We've rated each appliance for:
- performance, and
- ease of use.
The Thermomix has been around since the 1960s, when it first launched in Germany as a food processor. After many years of innovation, it found its way onto the Australia market in 2000, combining the functions of 10 appliances in one unit.
We first tested the Thermomix as a "first look" back in 2010. Since then a number of young pretenders have sought to topple the king of kitchen machines, and members have been clamouring for us to test their claims directly against the Thermomix and see whether it really does justify its high price.
Our home economist, Fiona Mair, has tested these machines and is impressed with the performance of all of them. They are true multi-taskers that can chop, beat, mix, whip, grind, knead, mince, grate, juice, blend, heat, stir and steam. The Thermomix and Thermochef even have inbuilt scales.
For more information about benchtop appliances, see Kitchen.
We also looked at the Kenwood Cooking Chef - it's different in design to the other all-in-one machines and we felt it was unfair to compare it directly. It looks like a traditional Kenwood Chef benchtop mixer, but with an induction heating element that allows you to cook food in it as well. See What to Look For
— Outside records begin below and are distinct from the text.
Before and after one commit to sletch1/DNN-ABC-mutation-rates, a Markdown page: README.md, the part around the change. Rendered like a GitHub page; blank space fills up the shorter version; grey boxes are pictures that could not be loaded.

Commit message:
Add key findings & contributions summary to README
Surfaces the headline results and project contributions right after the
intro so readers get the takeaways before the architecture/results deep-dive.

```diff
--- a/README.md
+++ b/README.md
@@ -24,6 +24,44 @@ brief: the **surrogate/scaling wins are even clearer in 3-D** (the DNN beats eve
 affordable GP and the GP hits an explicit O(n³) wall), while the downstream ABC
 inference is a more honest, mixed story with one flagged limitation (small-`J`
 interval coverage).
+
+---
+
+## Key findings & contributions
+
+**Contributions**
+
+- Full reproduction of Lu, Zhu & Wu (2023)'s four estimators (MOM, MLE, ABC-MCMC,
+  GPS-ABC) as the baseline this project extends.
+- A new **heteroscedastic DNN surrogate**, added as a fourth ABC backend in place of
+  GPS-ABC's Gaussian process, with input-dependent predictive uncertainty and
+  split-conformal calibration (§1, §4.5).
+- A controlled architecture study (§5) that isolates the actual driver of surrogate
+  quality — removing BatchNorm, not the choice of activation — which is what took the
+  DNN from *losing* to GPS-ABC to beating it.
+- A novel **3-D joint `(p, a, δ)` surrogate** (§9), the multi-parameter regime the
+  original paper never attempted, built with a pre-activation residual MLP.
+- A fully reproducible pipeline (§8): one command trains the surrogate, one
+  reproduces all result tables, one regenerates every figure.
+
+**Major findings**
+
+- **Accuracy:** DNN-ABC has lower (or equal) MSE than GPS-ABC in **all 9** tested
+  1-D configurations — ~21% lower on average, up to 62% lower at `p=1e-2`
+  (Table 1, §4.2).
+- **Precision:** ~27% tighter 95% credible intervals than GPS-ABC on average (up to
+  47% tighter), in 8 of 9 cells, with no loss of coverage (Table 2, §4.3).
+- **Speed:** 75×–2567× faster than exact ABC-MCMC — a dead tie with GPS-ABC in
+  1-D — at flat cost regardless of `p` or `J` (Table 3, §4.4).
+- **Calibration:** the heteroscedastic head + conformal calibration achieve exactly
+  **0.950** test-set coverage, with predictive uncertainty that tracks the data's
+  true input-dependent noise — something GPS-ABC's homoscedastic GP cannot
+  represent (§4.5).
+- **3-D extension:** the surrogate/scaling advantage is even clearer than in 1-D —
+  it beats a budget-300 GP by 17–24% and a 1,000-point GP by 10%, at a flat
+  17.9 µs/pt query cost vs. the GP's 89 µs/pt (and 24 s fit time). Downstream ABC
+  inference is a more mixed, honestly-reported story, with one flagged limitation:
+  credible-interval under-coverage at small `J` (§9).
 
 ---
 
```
, for more information about the Cooking Chef.
Brands and models tested
- Bellini Intelli Kitchen Master BTMKM510W
- ThermoChef Natura
- Thermomix TM31
How we test
Performance our home economist, Fiona Mair, assesses the functions of the kitchen machines by conducting a range of tests from chopping, to kneading, to braising and making risotto, steaming and crushing. A total of 16 tests are conducted on the machines and the results are averaged into the overall performance score.
Ease of use Fiona assesses how easy the controls are to use, the general ease of use of the machine and how easy it is to clean and store.